with people and you adopt their facial expressions, they will be laughing,
you will be laughing, and so on.
CNN: Different cultures of
humans have different ideas about morality. Is it the same way in primates?
Do different groups of primates have different cultures and ways of
interacting with each other?
De Waal: We do think that
primates have different cultures. One group behaves quite differently from
another one. I'm not sure that I would say they have different moralities,
but they may have different styles of interacting. But (with) the human
variation in morality, one society may have different moral rules than
In our current society in the U.S. we have debates about
gay marriage, abortion - we have a lot of moral debates going on, and years
from now we will believe different things from what we believe now, and so
morality changes as a result of society, and that means you should not look
for specifics of your morality in biology.
Biology provides some of
the general primate psychology that we have, like pro-social tendencies,
sense of fairness, following rules. Our primate background provides that
kind of thing, but the specific rules that our society adopts are not
contained in biology, and sometimes people confuse that when I say that
morality is contained in our biology, that every rule we follow has to come
out of biology. I don't think it works that way. I think that we have
general tendencies that come from our primate ancestors, and we turn that
into our moral system that is suitable to our way of living.
CNN: Is there anything we can learn from animals about how to live a good
De Waal: I don't think I can give you specific lessons
for your life out of my animal studies, but I do think the animal studies
have some sort of general message that is important.
looking at human morality as something we design in our heads -- the
philosophers want us to believe that by logic and reasoning we arrive at
moral principles -- I think it works very differently. We have a lot of
feelings and tendencies that drive us to moral solutions, and yes, we often
then later try to justify these solutions and come up with reasons for them,
but that's often secondarily.
In primate behavior we can see they
have a sense of fairness. They have empathy: they enforce rules among
themselves, they can delay gratification and they can control their

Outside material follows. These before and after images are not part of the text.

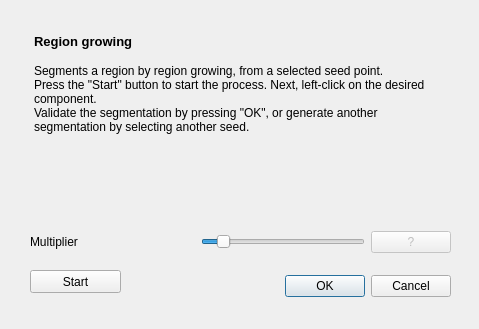
Before: the Qt Designer form ui/manualcomponentview.ui in fgrelard/ProcessMRI, drawn with Qt 5.
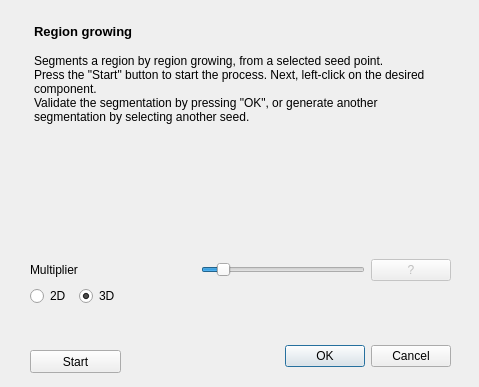
After: the same form once the commit is applied.

What changed in the file:
```diff
--- a/ui/manualcomponentview.ui
+++ b/ui/manualcomponentview.ui
@@ -7,7 +7,7 @@
     <x>0</x>
     <y>0</y>
     <width>479</width>
-    <height>329</height>
+    <height>387</height>
    </rect>
   </property>
   <property name="windowTitle">
@@ -17,7 +17,7 @@
    <property name="geometry">
     <rect>
      <x>200</x>
-     <y>270</y>
+     <y>340</y>
      <width>251</width>
      <height>32</height>
     </rect>
@@ -36,9 +36,9 @@
    <property name="geometry">
     <rect>
      <x>30</x>
-     <y>30</y>
+     <y>20</y>
      <width>421</width>
-     <height>223</height>
+     <height>261</height>
     </rect>
    </property>
    <layout class="QGridLayout" name="gridLayout">
@@ -172,7 +172,7 @@
    <property name="geometry">
     <rect>
      <x>30</x>
-     <y>270</y>
+     <y>350</y>
      <width>91</width>
      <height>23</height>
     </rect>
@@ -181,6 +181,44 @@
     <string>Start</string>
    </property>
   </widget>
+  <widget class="QWidget" name="horizontalLayoutWidget">
+   <property name="geometry">
+    <rect>
+     <x>30</x>
+     <y>280</y>
+     <width>92</width>
+     <height>32</height>
+    </rect>
+   </property>
+   <layout class="QHBoxLayout" name="horizontalLayout_3">
+    <item>
+     <widget class="QRadioButton" name="radioButton_2D">
+      <property name="sizePolicy">
+       <sizepolicy hsizetype="Minimum" vsizetype="Fixed">
+        <horstretch>0</horstretch>
+        <verstretch>0</verstretch>
+       </sizepolicy>
+      </property>
+      <property name="text">
+       <string>2D</string>
+      </property>
+     </widget>
+    </item>
+    <item>
+     <widget class="QRadioButton" name="radioButton_3D">
+      <property name="text">
+       <string>3D</string>
+      </property>
+      <property name="checked">
+       <bool>true</bool>
+      </property>
+      <property name="autoExclusive">
+       <bool>true</bool>
+      </property>
+     </widget>
+    </item>
+   </layout>
+  </widget>
  </widget>
  <resources/>
  <connections>
```
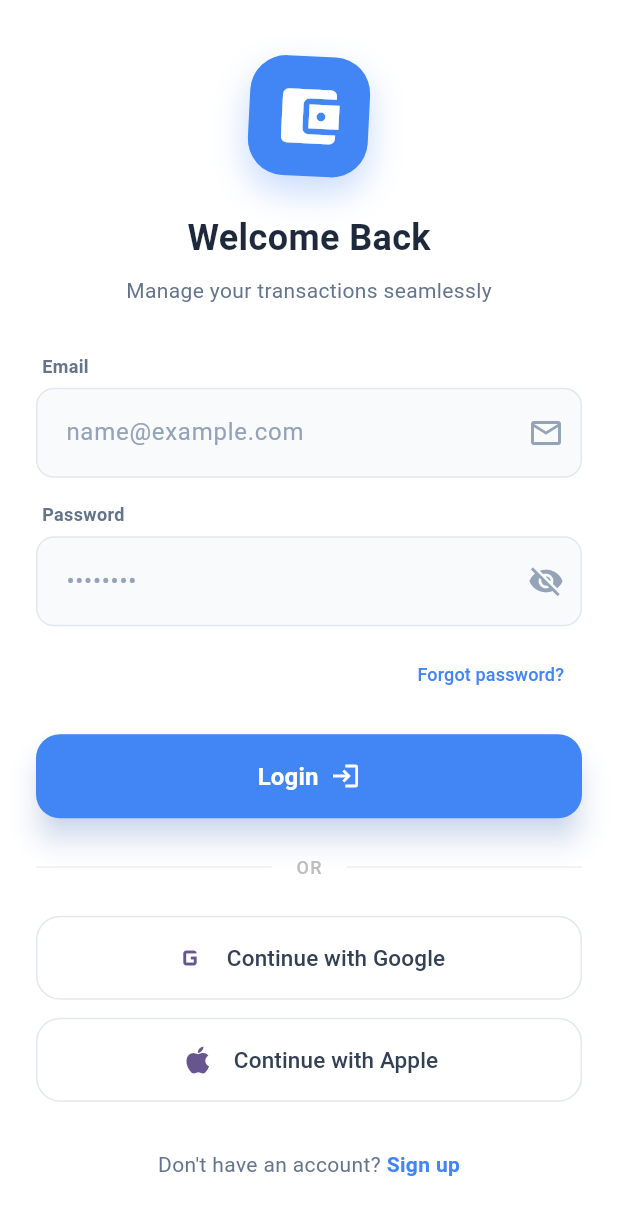
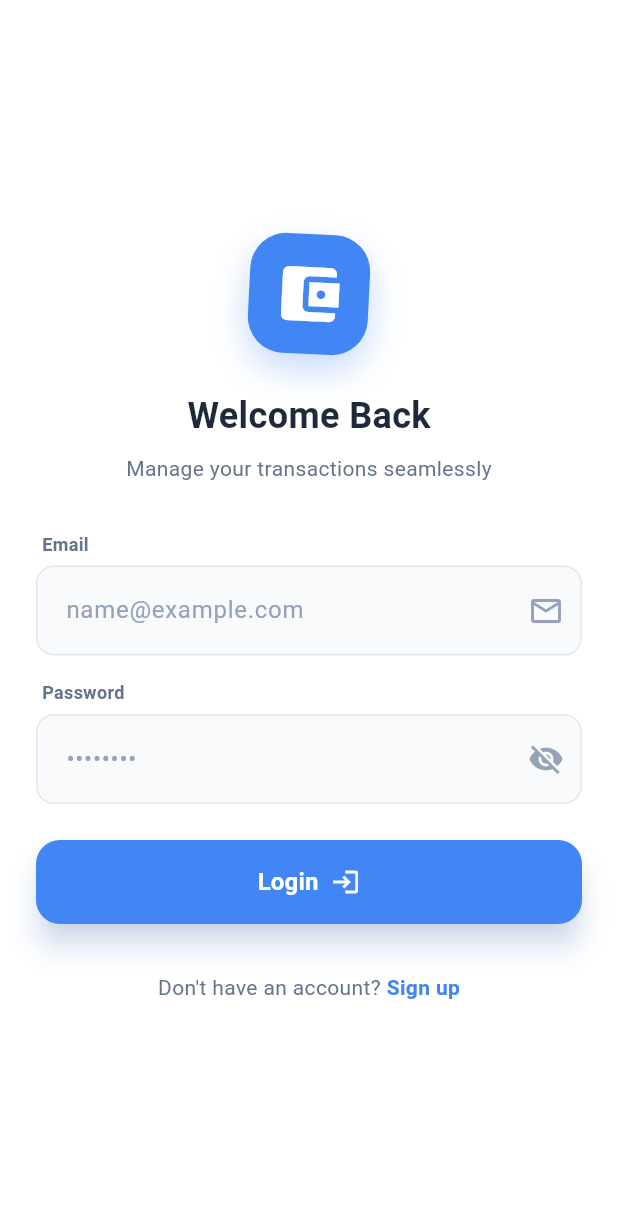
Before and after one commit to kimhuisik451/upbo, a Flutter app: the screen it shows after launch, on a phone screen of 412 x 824 dp. Shown: the top 1215 px of the screen. Run offline on Flutter 3.47's test engine with Material 3 defaults, Android fonts, the phone set to English and light mode, and no system bars; our stand-ins replace dio, flutter_secure_storage; accounts and stored records are empty.

Commit message:
로그인 화면 UI 개선: 소셜 로그인 및 비밀번호 찾기 제거, 앱 타이틀을 업보로 변경

```diff
--- a/lib/main.dart
+++ b/lib/main.dart
@@ -21,7 +21,7 @@ class MyApp extends StatelessWidget {
         ChangeNotifierProvider(create: (_) => AuthProvider()),
       ],
       child: MaterialApp(
-        title: 'Debt Tracker',
+        title: '업보',
         debugShowCheckedModeBanner: false,
         theme: ThemeData(
           colorScheme: ColorScheme.fromSeed(seedColor: Colors.deepPurple),
--- a/lib/ui/screens/login_screen.dart
+++ b/lib/ui/screens/login_screen.dart
@@ -142,24 +142,7 @@ class _LoginScreenState extends State<LoginScreen> {
                       return null;
                     },
                   ),
-                  const SizedBox(height: 8),
-
-                  // Forgot Password
-                  Align(
-                    alignment: Alignment.centerRight,
-                    child: TextButton(
-                      onPressed: () {},
-                      child: const Text(
-                        'Forgot password?',
-                        style: TextStyle(
-                          fontSize: 12,
-                          fontWeight: FontWeight.w500,
-                          color: Color(0xFF4285F4),
-                        ),
-                      ),
-                    ),
-                  ),
-                  const SizedBox(height: 16),
+                  const SizedBox(height: 24),
 
                   // Login Button
                   Consumer<AuthProvider>(
@@ -204,46 +187,6 @@ class _LoginScreenState extends State<LoginScreen> {
                         ),
                       );
                     },
-                  ),
-                  const SizedBox(height: 24),
-
-                  // Divider
-                  Row(
-                    children: [
-                      Expanded(child: Divider(color: Colors.grey.shade200)),
-                      Padding(
-                        padding: const EdgeInsets.symmetric(horizontal: 16),
-                        child: Text(
-                          'OR',
-                          style: TextStyle(
-                            fontSize: 12,
-                            fontWeight: FontWeight.w500,
-                            color: Colors.grey.shade400,
-                            letterSpacing: 1,
-                          ),
-                        ),
-                      ),
-                      Expanded(child: Divider(color: Colors.grey.shade200)),
-                    ],
-                  ),
-                  const SizedBox(height: 24),
-
-                  // Social Buttons
-                  _buildSocialButton(
-                    onPressed: () {},
-                    icon: Image.network(
-                      'https://www.google.com/favicon.ico',
-                      width: 20,
-                      height: 20,
-                      errorBuilder: (_, __, ___) => const Icon(Icons.g_mobiledata, size: 24),
-                    ),
-                    label: 'Continue with Google',
-                  ),
-                  const SizedBox(height: 12),
-                  _buildSocialButton(
-                    onPressed: () {},
-                    icon: const Icon(Icons.apple, size: 24),
-                    label: 'Continue with Apple',
                   ),
                   const SizedBox(height: 32),
 
@@ -348,40 +291,4 @@ class _LoginScreenState extends State<LoginScreen> {
       ],
     );
   }
-
-  Widget _buildSocialButton({
-    required VoidCallback onPressed,
-    required Widget icon,
-    required String label,
-  }) {
-    return SizedBox(
-      width: double.infinity,
-      height: 56,
-      child: OutlinedButton(
-        onPressed: onPressed,
-        style: OutlinedButton.styleFrom(
-          backgroundColor: Colors.white,
-          side: const BorderSide(color: Color(0xFFE2E8F0)),
-          shape: RoundedRectangleBorder(
-            borderRadius: BorderRadius.circular(16),
-          ),
-        ),
-        child: Row(
-          mainAxisAlignment: MainAxisAlignment.center,
-          children: [
-            icon,
-            const SizedBox(width: 12),
-            Text(
-              label,
-              style: const TextStyle(
-                fontSize: 15,
-                fontWeight: FontWeight.w500,
-                color: Color(0xFF334155),
-              ),
-            ),
-          ],
-        ),
-      ),
-    );
-  }
 }
```
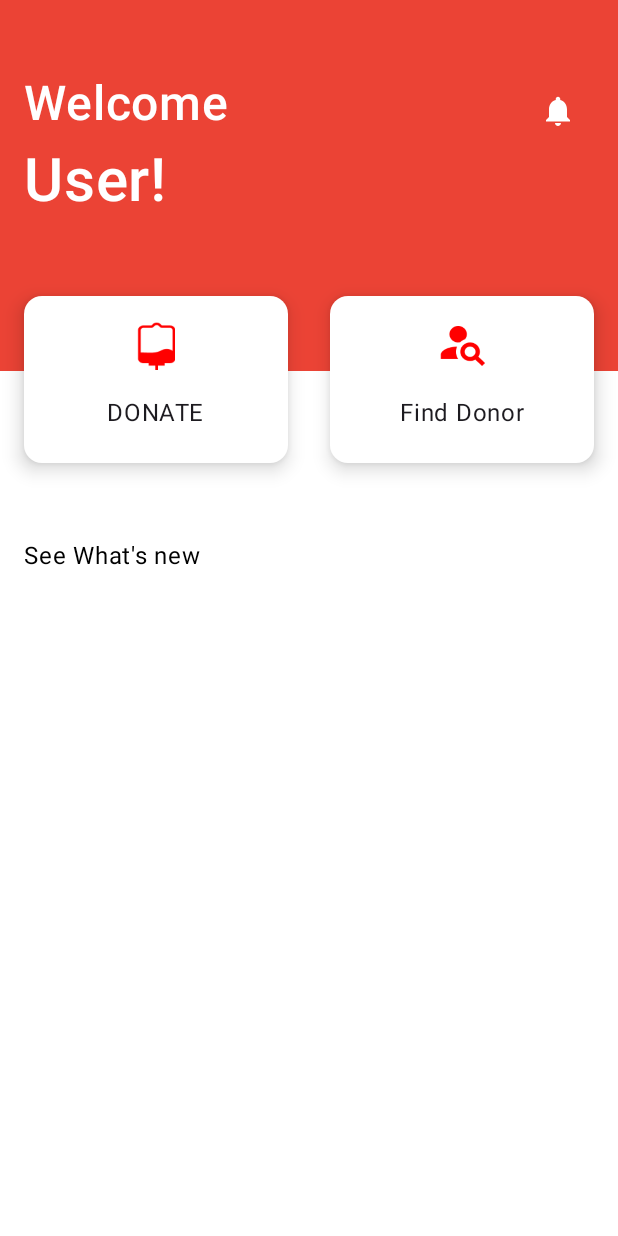
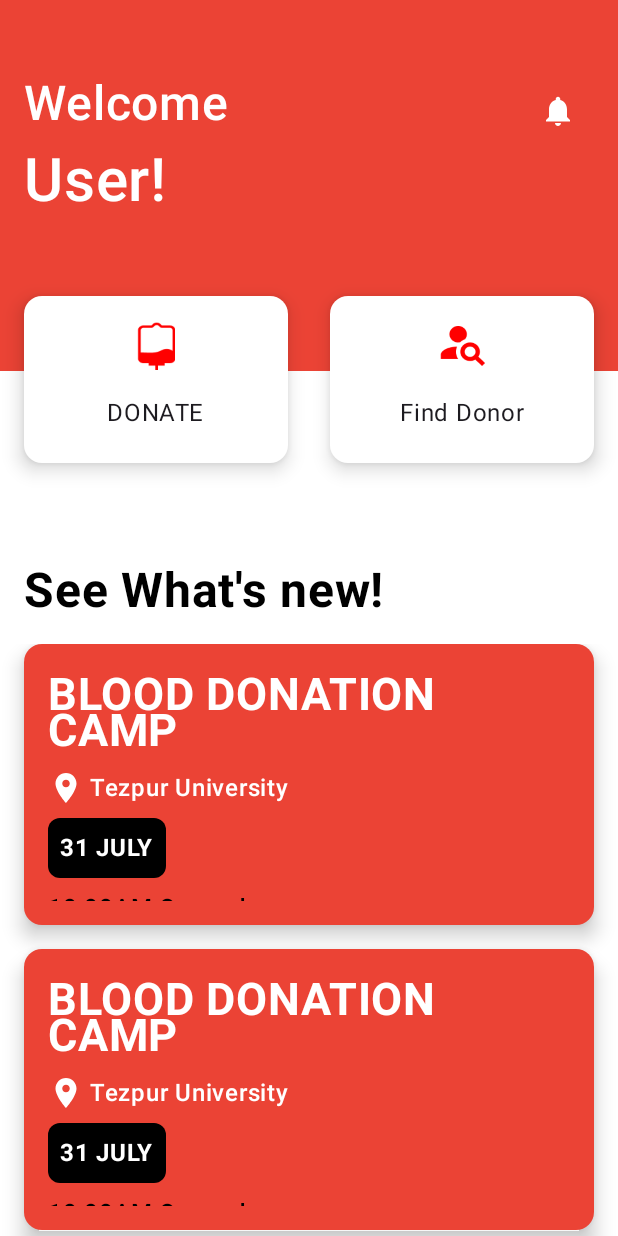
Before and after one commit to jarvis1704/blood-donation-app, an Android app built with Jetpack Compose: the screen it shows after launch (MainActivity), on a phone screen of 412 x 824 dp. Run offline under Robolectric (Android 15) with nearby library versions, the phone set to English and light mode, and no system bars; our stand-ins replace Firebase (no records; nobody signed in at launch, a user with empty details on screens opened directly).

Commit message:
Finalized the UI for HomeScreen

```diff
--- a/Android application/app/src/main/java/com/example/blooddonationapp/home/interfaces/homepage.kt
+++ b/Android application/app/src/main/java/com/example/blooddonationapp/home/interfaces/homepage.kt
@@ -36,6 +36,7 @@ import androidx.compose.ui.unit.sp
 import androidx.lifecycle.viewmodel.compose.viewModel
 import com.example.blooddonationapp.R
 import com.example.blooddonationapp.auth.data.emailLoginViewmodel
+import com.example.blooddonationapp.home.ui_components.AnnouncementCard
 
 @Composable
 fun homepage(goto_loadingpage:()->Unit){
@@ -122,10 +123,16 @@ fun homepage(goto_loadingpage:()->Unit){
                             }
                         }
                     }
-                    Text("See What's new")
+                    Text("See What's new!", fontSize = 32.sp, modifier = Modifier.padding(vertical = 16.dp), fontWeight = FontWeight.Bold)
                     //vertical scrollable column
-                    LazyColumn() {
-
+                    LazyColumn(
+                        verticalArrangement = Arrangement.spacedBy(16.dp)
+                    ) {
+                        //this is for demonstration purposes, change the function and count variable as needed according to the number of announcements
+                        //todo Announcement card implementation
+                        items(5){
+                            AnnouncementCard()
+                        }
                     }
                 }
             }
--- a/Android application/app/src/main/java/com/example/blooddonationapp/home/ui_components/AnnouncementCard.kt
+++ b/Android application/app/src/main/java/com/example/blooddonationapp/home/ui_components/AnnouncementCard.kt
@@ -34,10 +34,11 @@ fun AnnouncementCard(modifier: Modifier = Modifier) {
         ),
         elevation = CardDefaults.elevatedCardElevation(
             8.dp
-        )
+        ),
+        onClick = {/*todo AnnounmentCard implementation*/}
     ) {
         Column(
-            modifier = Modifier.padding(vertical = 24.dp, horizontal = 16.dp)
+            modifier = Modifier.padding(vertical = 16.dp, horizontal = 16.dp)
         ) {
             Text("BLOOD DONATION CAMP", fontSize = 30.sp, fontWeight = FontWeight.Bold, color = Color.White)
             Spacer(Modifier.height(8.dp))
```
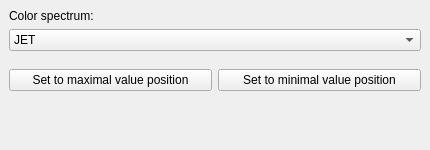
First picture: the form in projects/k-wave-h5-visualizer/widgets/selecteddatasetdockwidget.ui, repository klepo/Visualisation-of-the-outputs-of-k-Wave-ultrasound-simulations, before the edit.
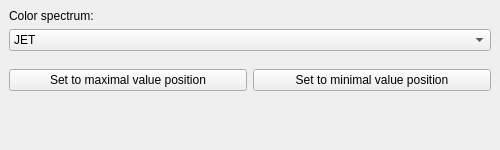
Second picture: the form after the edit. Icons and pictures are not drawn. Custom widgets are drawn as their Qt base class.

What changed in the file:
```diff
--- a/projects/k-wave-h5-visualizer/widgets/selecteddatasetdockwidget.ui
+++ b/projects/k-wave-h5-visualizer/widgets/selecteddatasetdockwidget.ui
@@ -6,20 +6,20 @@
    <rect>
     <x>0</x>
     <y>0</y>
-    <width>430</width>
+    <width>500</width>
     <height>150</height>
    </rect>
   </property>
   <property name="minimumSize">
    <size>
-    <width>430</width>
+    <width>500</width>
     <height>150</height>
    </size>
   </property>
   <property name="maximumSize">
    <size>
-    <width>430</width>
-    <height>16777215</height>
+    <width>500</width>
+    <height>524287</height>
    </size>
   </property>
   <property name="windowTitle">
@@ -61,8 +61,8 @@
         <rect>
          <x>0</x>
          <y>0</y>
-         <width>430</width>
-         <height>122</height>
+         <width>500</width>
+         <height>128</height>
         </rect>
        </property>
        <layout class="QVBoxLayout" name="verticalLayoutSelectedDatasetScroll">
```
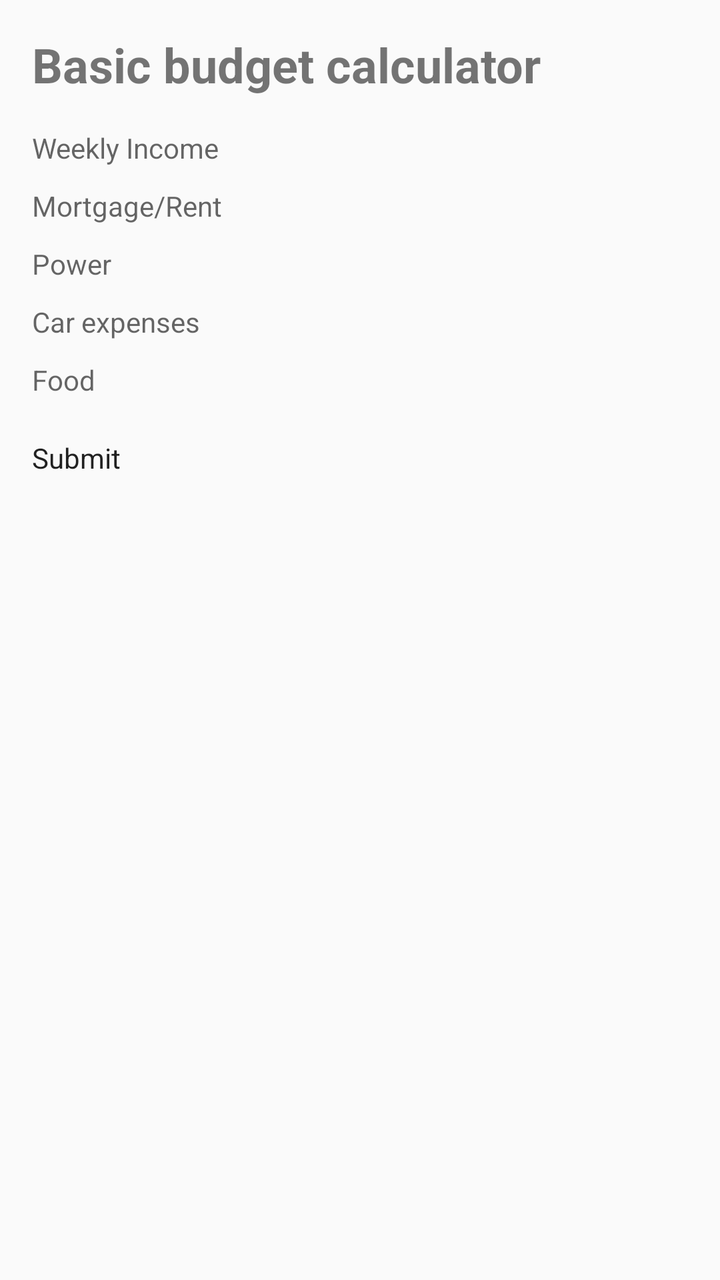
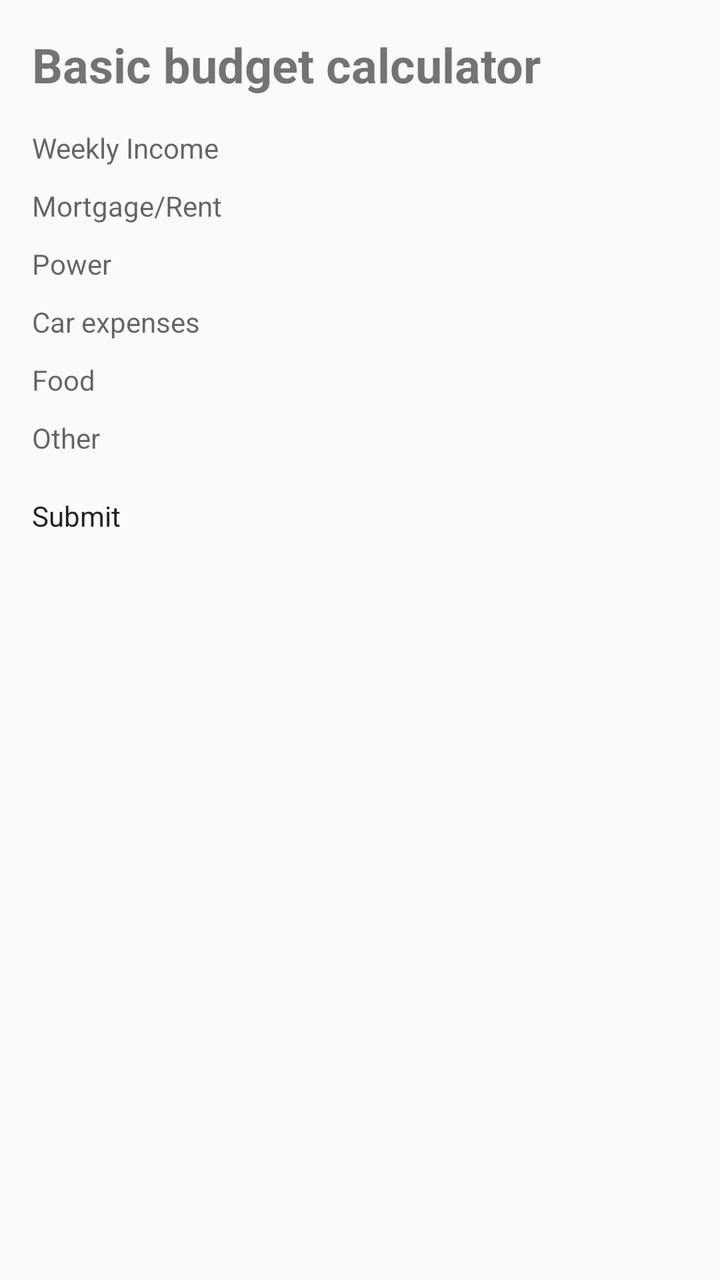

Screens rendered from an Android XML layout before and after an edit, with the pre-edit source and the edit as a unified diff.
<!-- AndroidManifest.xml: activity theme Theme.MyApplication -->
<!-- res/layout/activity_main.xml -->
<?xml version="1.0" encoding="utf-8"?>
<ScrollView xmlns:android="http://schemas.android.com/apk/res/android"
            android:layout_width="match_parent"
            android:layout_height="match_parent">

    <LinearLayout
            android:layout_width="match_parent"
            android:layout_height="wrap_content"
            android:orientation="vertical"
            android:padding="16dp">

        <TextView
                android:layout_width="wrap_content"
                android:layout_height="wrap_content"
                android:text="Basic budget calculator"
                android:textSize="24sp"
                android:textStyle="bold"
                android:layout_marginBottom="16dp"/>

        <EditText
                android:id="@+id/editTextIncome"
                android:layout_width="match_parent"
                android:layout_height="wrap_content"
                android:hint="Weekly Income"
                android:inputType="number"/>

        <EditText
                android:id="@+id/editTextMortgageRent"
                android:layout_width="match_parent"
                android:layout_height="wrap_content"
                android:hint="Mortgage/Rent"
                android:inputType="number"
                android:layout_marginTop="10dp"/>

        <EditText
                android:id="@+id/editTextPower"
                android:layout_width="match_parent"
                android:layout_height="wrap_content"
                android:hint="Power"
                android:inputType="number"
                android:layout_marginTop="10dp"/>

        <EditText
                android:id="@+id/editTextCar"
                android:layout_width="match_parent"
                android:layout_height="wrap_content"
                android:hint="Car expenses"
                android:inputType="number"
                android:layout_marginTop="10dp"/>

        <EditText
                android:id="@+id/editTextFood"
                android:layout_width="match_parent"
                android:layout_height="wrap_content"
                android:hint="Food"
                android:inputType="number"
                android:layout_marginTop="10dp"/>

        <Button
                android:id="@+id/buttonSubmit"
                android:layout_width="match_parent"
                android:layout_height="wrap_content"
                android:text="Submit"
                android:layout_marginTop="20dp"/>

        <TextView
                android:id="@+id/textViewResult"
                android:layout_width="match_parent"
                android:layout_height="wrap_content"
                android:textSize="18sp"
                android:layout_marginTop="20dp"/>

    </LinearLayout>

</ScrollView>
<!-- resources referenced by this layout -->
<resources>
  <style name="Theme.MyApplication" parent="android:Theme.Material.Light.NoActionBar" />
</resources>

<!-- the commit's change to res/layout/activity_main.xml (unified diff, before → after) -->
@@ -56,6 +56,14 @@
                 android:inputType="number"
                 android:layout_marginTop="10dp"/>
 
+        <EditText
+                android:id="@+id/editTextOther"
+                android:layout_width="match_parent"
+                android:layout_height="wrap_content"
+                android:hint="Other"
+                android:inputType="number"
+                android:layout_marginTop="10dp"/>
+
         <Button
                 android:id="@+id/buttonSubmit"
                 android:layout_width="match_parent"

impulses. So many of these tendencies that go into our moralities can be
found in other animals, but instead of them coming from logic and reasoning,
they actually come from our primate psychology most of the time.